■ Task brief: Scan the data below and pick out the lines containing the word "version".

■ Records drawn from a dataset:
- - - -

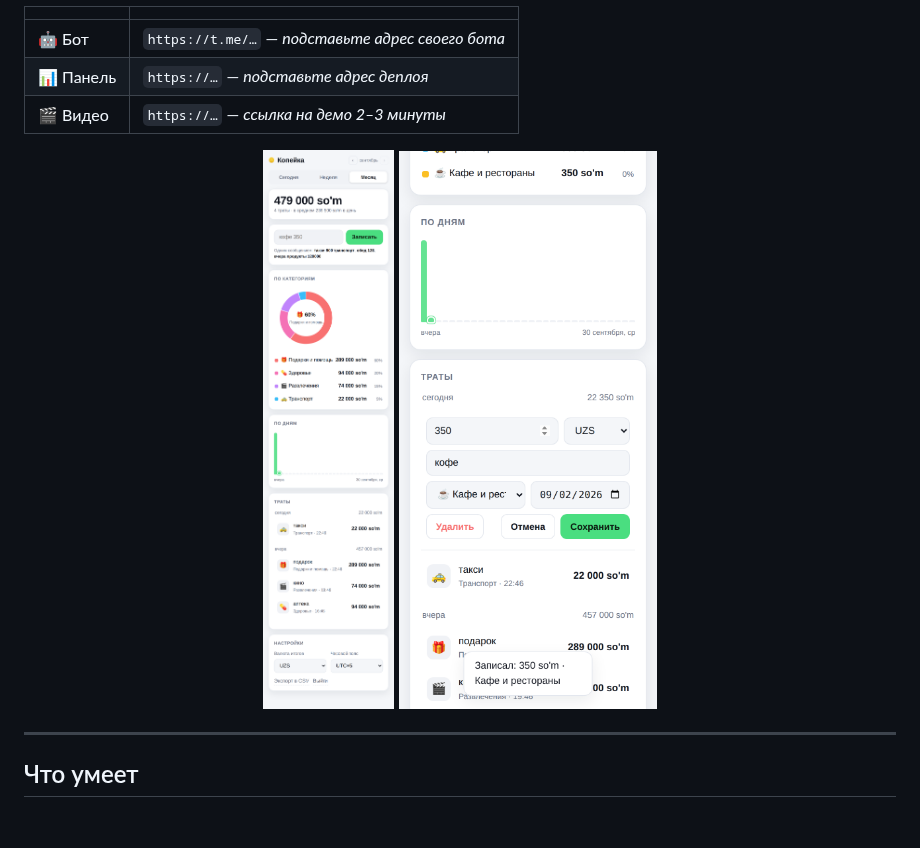
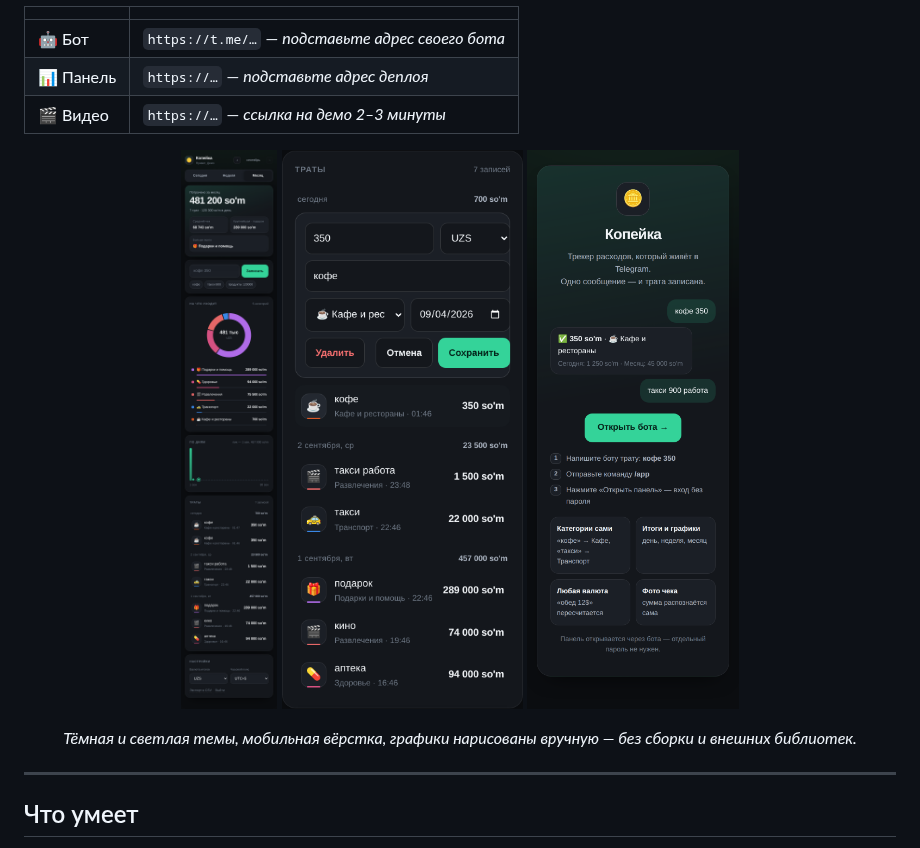
Before and after one commit to alijon26062006-bit/ali.me, a Markdown page: README.md, the part around the change. GitHub-like rendering; pictures changed too: docs/login.png (added), docs/panel-edit.png, docs/panel.png; blank space fills up the shorter version.

```diff
--- a/README.md
+++ b/README.md
@@ -11,9 +11,12 @@
 | 🎬 Видео | `https://…` — *ссылка на демо 2–3 минуты* |
 
 <p align="center">
-  <img src="docs/panel.png" alt="Веб-панель на телефоне" width="320">
-  <img src="docs/panel-edit.png" alt="Правка траты прямо в списке" width="320">
+  <img src="docs/panel.png" alt="Панель на телефоне" width="250">
+  <img src="docs/panel-edit.png" alt="Правка траты прямо в списке" width="250">
+  <img src="docs/login.png" alt="Вход через Telegram" width="250">
 </p>
+
+<p align="center"><i>Тёмная и светлая темы, мобильная вёрстка, графики нарисованы вручную — без сборки и внешних библиотек.</i></p>
 
 ---
 
```
Also changed, not shown: docs/panel-light.png (added), 6 other files.
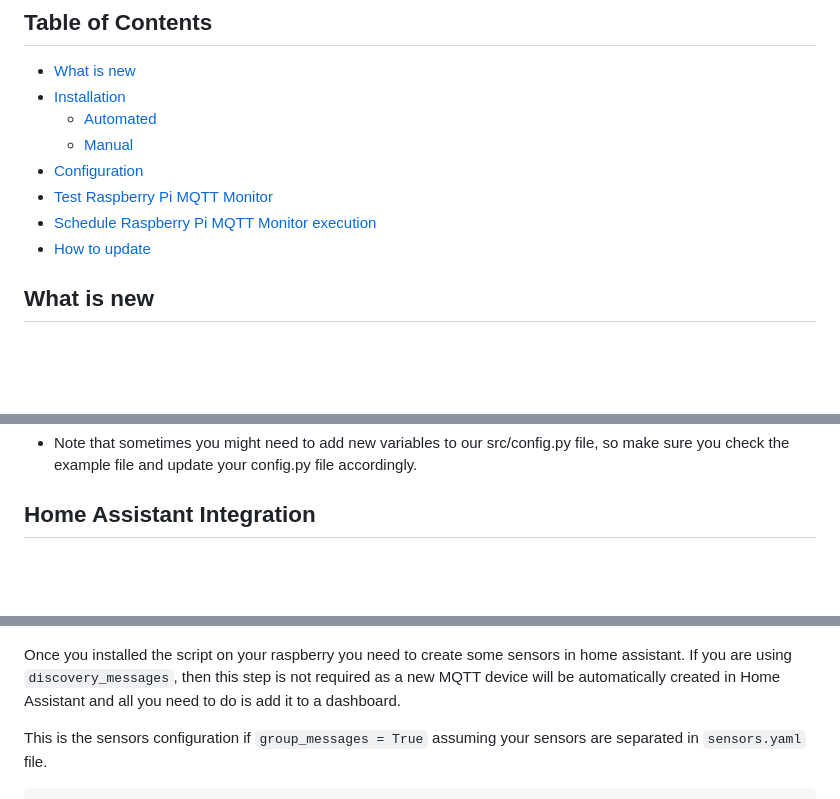
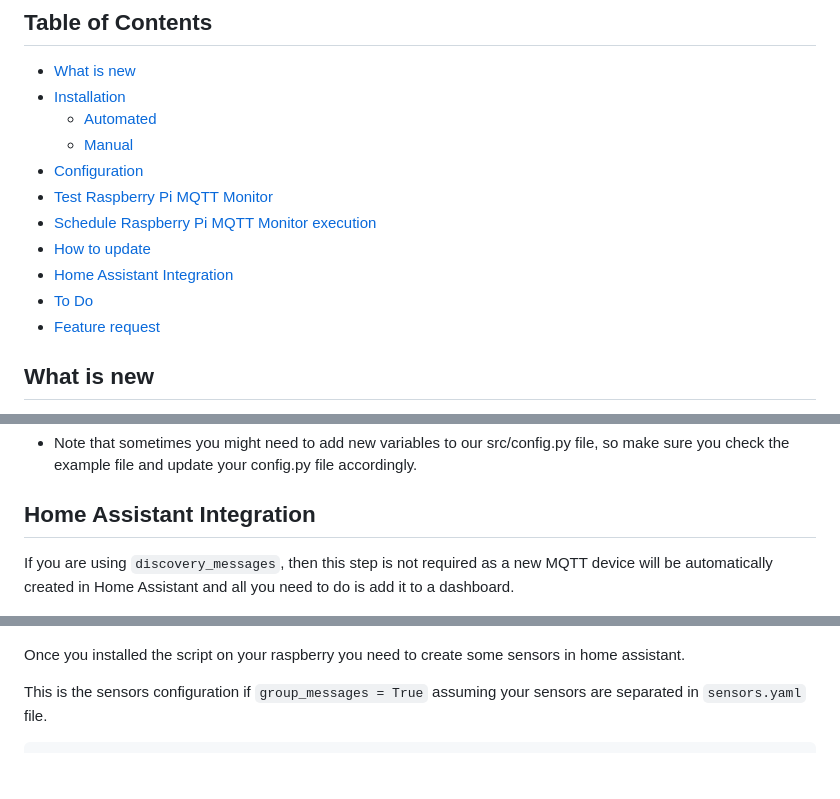
Before and after one commit to hjelev/rpi-mqtt-monitor, a Markdown page: README.md, 3 parts joined by grey strips. Drawn GitHub-style; blank space fills up the shorter version.

````diff
--- a/README.md
+++ b/README.md
@@ -27,6 +27,9 @@ The easiest way to track your Raspberry Pi or Ubuntu computer system health and
 - [Test Raspberry Pi MQTT Monitor](#test-raspberry-pi-mqtt-monitor)
 - [Schedule Raspberry Pi MQTT Monitor execution](#schedule-raspberry-pi-mqtt-monitor-execution)
 - [How to update](#how-to-update)
+- [Home Assistant Integration](#home-assistant-integration)
+- [To Do](#to-do)
+- [Feature request](#feature-request)
 
 ## What is new
 
@@ -151,10 +154,11 @@ git pull
 
 ## Home Assistant Integration
 
+If you are using ```discovery_messages```, then this step is not required as a new MQTT device will be automatically created in Home Assistant and all you need to do is add it to a dashboard.
+
 ![Rapsberry Pi MQTT Monitor in Home Assistant](images/rpi-cpu2mqtt-hass.jpg)
 
 Once you installed the script on your raspberry you need to create some sensors in home assistant.
-If you are using ```discovery_messages```, then this step is not required as a new MQTT device will be automatically created in Home Assistant and all you need to do is add it to a dashboard.
 
 This is the sensors configuration if ```group_messages = True``` assuming your sensors are separated in ```sensors.yaml``` file.
 
````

- - - -

■ Result of this exercise:
Before and after one commit to alijon26062006-bit/ali.me, a Markdown page: README.md, the part around the change. GitHub-like rendering; pictures changed too: docs/login.png (added), docs/panel-edit.png, docs/panel.png; blank space fills up the shorter version.
Before and after one commit to hjelev/rpi-mqtt-monitor, a Markdown page: README.md, 3 parts joined by grey strips. Drawn GitHub-style; blank space fills up the shorter version.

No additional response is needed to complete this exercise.